[The first sentence set the tone: “The battle to feed all of humanity is over.” And humanity had lost.

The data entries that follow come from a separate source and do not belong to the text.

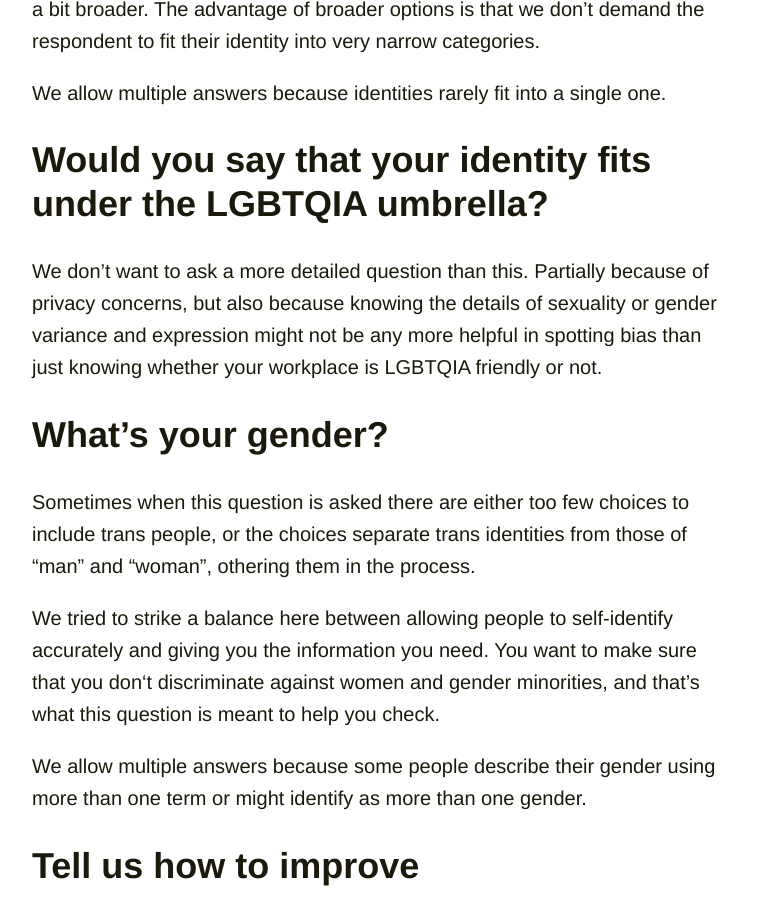
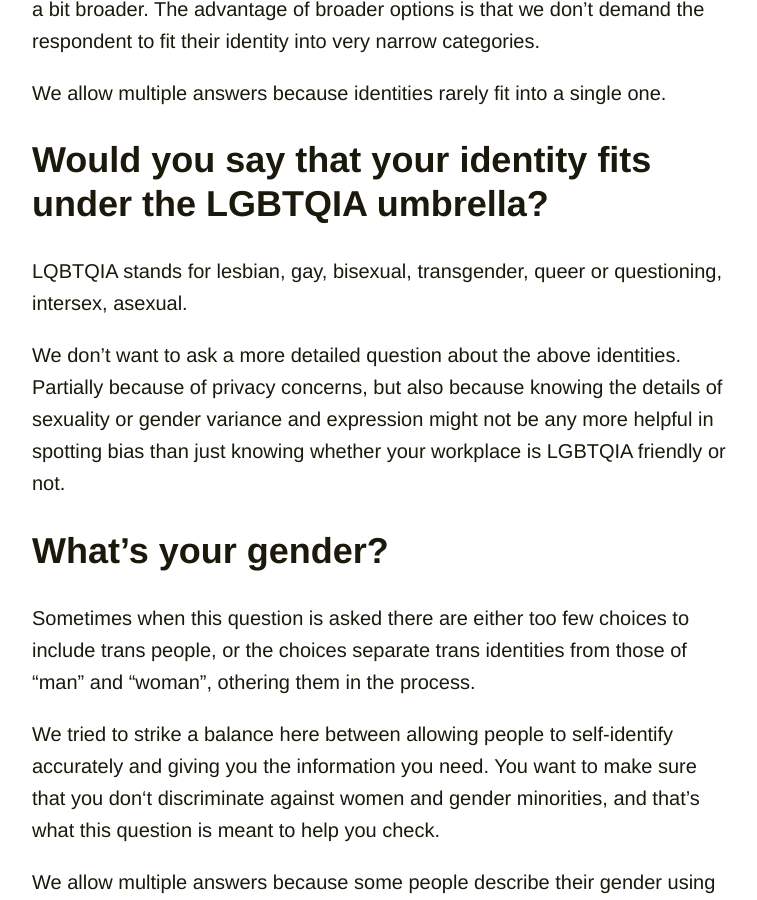
Before and after one commit to Doteveryone/diversity-tool-microsite, a Jekyll site: the page built from why-we-ask-these-questions/index.md, in a window 1280 px wide and 900 px high, scrolled down 1187 px. Shown: the whole window, without its empty margins (28-785 px from the left). Built offline with Jekyll 4.4.1, drawn with Linux system fonts in a browser that asks for light colours.

Commit message:
Add LGBTQIA explanation

```diff
--- a/why-we-ask-these-questions/index.md
+++ b/why-we-ask-these-questions/index.md
@@ -29,7 +29,9 @@ We allow multiple answers because identities rarely fit into a single one.
 
 ## Would you say that your identity fits under the LGBTQIA umbrella?
 
-We don’t want to ask a more detailed question than this. Partially because of privacy concerns, but also because knowing the details of sexuality or gender variance and expression might not be any more helpful in spotting bias than just knowing whether your workplace is LGBTQIA friendly or not.
+LQBTQIA stands for lesbian, gay, bisexual, transgender, queer or questioning, intersex, asexual.
+
+We don’t want to ask a more detailed question about the above identities. Partially because of privacy concerns, but also because knowing the details of sexuality or gender variance and expression might not be any more helpful in spotting bias than just knowing whether your workplace is LGBTQIA friendly or not.
 
 ## What’s your gender?
 
```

In the 1970s, the book promised, “hundreds of millions of people are going to starve to death.” No matter what people do, “nothing can prevent a substantial increase in the world death rate.
originally posted by: Fallingdown
thanks for the pity flag whoever you are .
originally posted by: Lumenari
a reply to: Fallingdown
The left found out a long time ago that if you feed your base fear then they live on that and don't think rationally.
Keep them thinking that America was founded illegitimately and and we were never a good country.
Keep impressing on them that we don't have much longer to live because of something we don't have any control over but if they pay enough and give up enough control, the government can fix that.
It keeps the base mad and embarrassed about where they came from and mad and scared about where we are going.
That way the base never lives in the present so can't think things through.
Which is why the left's base is always pissed off and hates everything.